A LONG-delayed housing plan will move forward, despite many of the councillors who voted for it thinking it will result in environmental destruction and too many homes.

South Oxfordshire District Council accepted its Local Plan at a meeting on Thursday night, after five months of delay.

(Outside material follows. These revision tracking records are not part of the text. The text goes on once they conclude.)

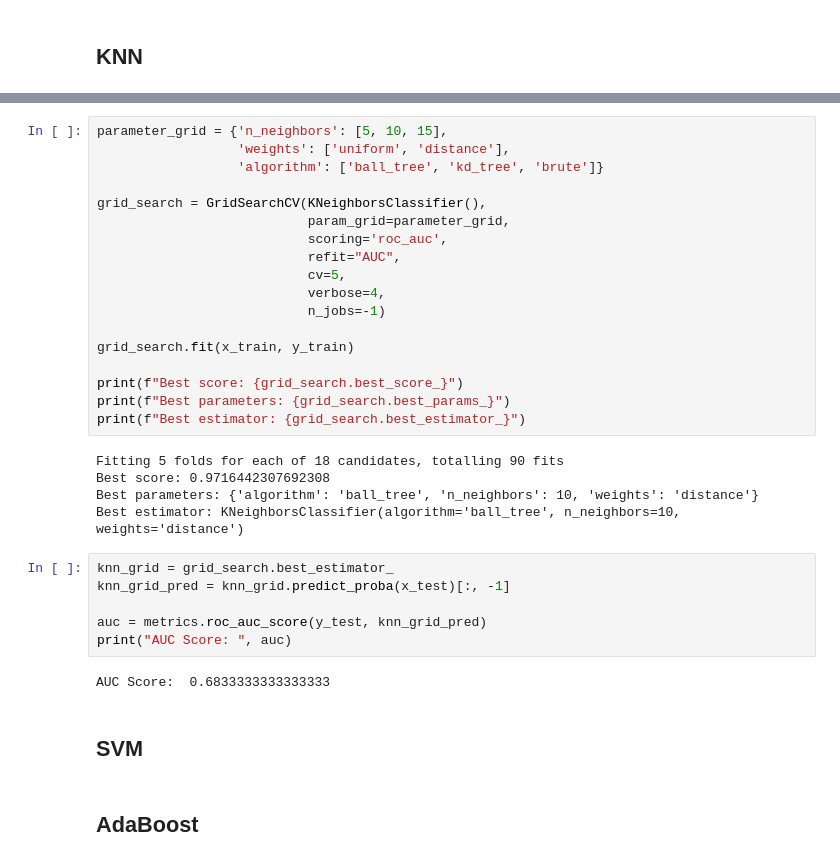
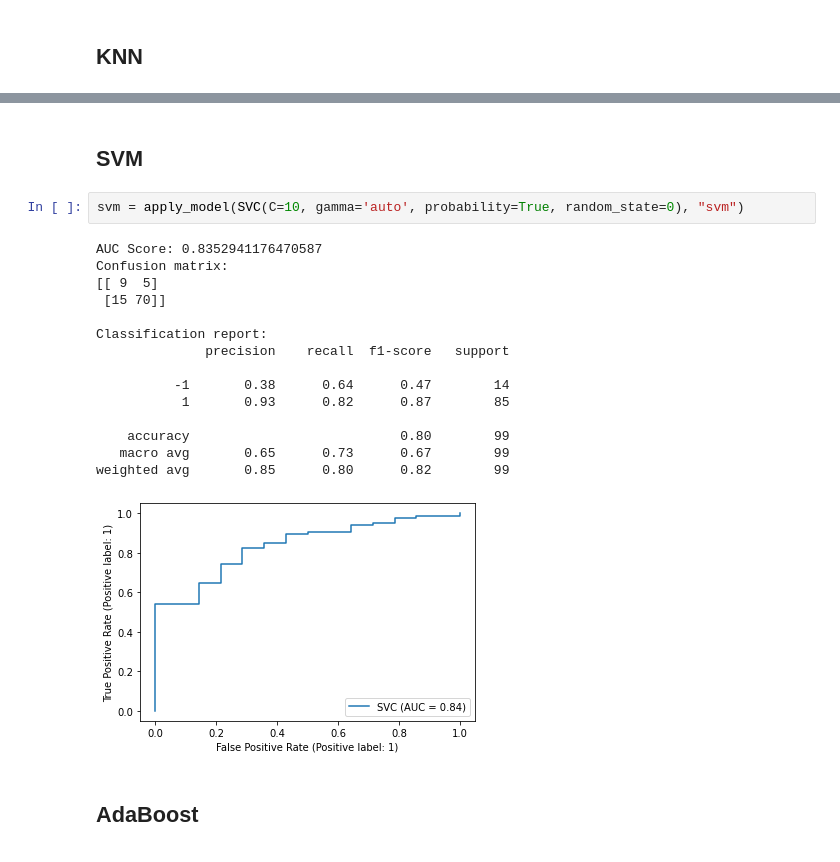
Before and after one commit to Ca-moes/AC, a Jupyter notebook: model.ipynb, the cells around one changed output, grey strips where cells are left out. Saved outputs shown, nothing was run; the diff lists cells and outputs as text.

```diff
--- a/model.ipynb
+++ b/model.ipynb
@@ -219,36 +143,23 @@ weighted avg       0.83      0.55      0.61        99
-# %%
-parameter_grid = {'n_neighbors': [5, 10, 15],
-                  'weights': ['uniform', 'distance'],
-                  'algorithm': ['ball_tree', 'kd_tree', 'brute']}
-
-grid_search = GridSearchCV(KNeighborsClassifier(),
-                           param_grid=parameter_grid,
-                           scoring='roc_auc',
-                           refit="AUC",
-                           cv=5,
-                           verbose=4,
-                           n_jobs=-1)
-
-grid_search.fit(x_train, y_train)
-
-print(f"Best score: {grid_search.best_score_}")
-print(f"Best parameters: {grid_search.best_params_}")
-print(f"Best estimator: {grid_search.best_estimator_}")
-# %% [output]
-Fitting 5 folds for each of 18 candidates, totalling 90 fits
-Best score: 0.9716442307692308
-Best parameters: {'algorithm': 'ball_tree', 'n_neighbors': 10, 'weights': 'distance'}
-Best estimator: KNeighborsClassifier(algorithm='ball_tree', n_neighbors=10, weights='distance')
-# %%
-knn_grid = grid_search.best_estimator_
-knn_grid_pred = knn_grid.predict_proba(x_test)[:, -1]
-
-auc = metrics.roc_auc_score(y_test, knn_grid_pred)
-print("AUC Score: ", auc)
-# %% [output]
-AUC Score:  0.6833333333333333
 # %% [markdown]
 ## SVM
+# %%
+svm = apply_model(SVC(C=10, gamma='auto', probability=True, random_state=0), "svm")
+# %% [output]
+AUC Score: 0.8352941176470587
+Confusion matrix:
+[[ 9  5]
+ [15 70]]
+
+Classification report:
+              precision    recall  f1-score   support
+
+          -1       0.38      0.64      0.47        14
+           1       0.93      0.82      0.87        85
+
+    accuracy                           0.80        99
+   macro avg       0.65      0.73      0.67        99
+weighted avg       0.85      0.80      0.82        99
+[figure, added]
 # %% [markdown]
 ## AdaBoost
 # %%
```
Also changed, not shown: parts of 22 cells of this notebook, 1 other file.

Councillors discussed a motion which was agreed by the cabinet earlier that morning after receiving a letter from the Government's housing minister Robert Jenrick, which told them they legally had to take the plan forward.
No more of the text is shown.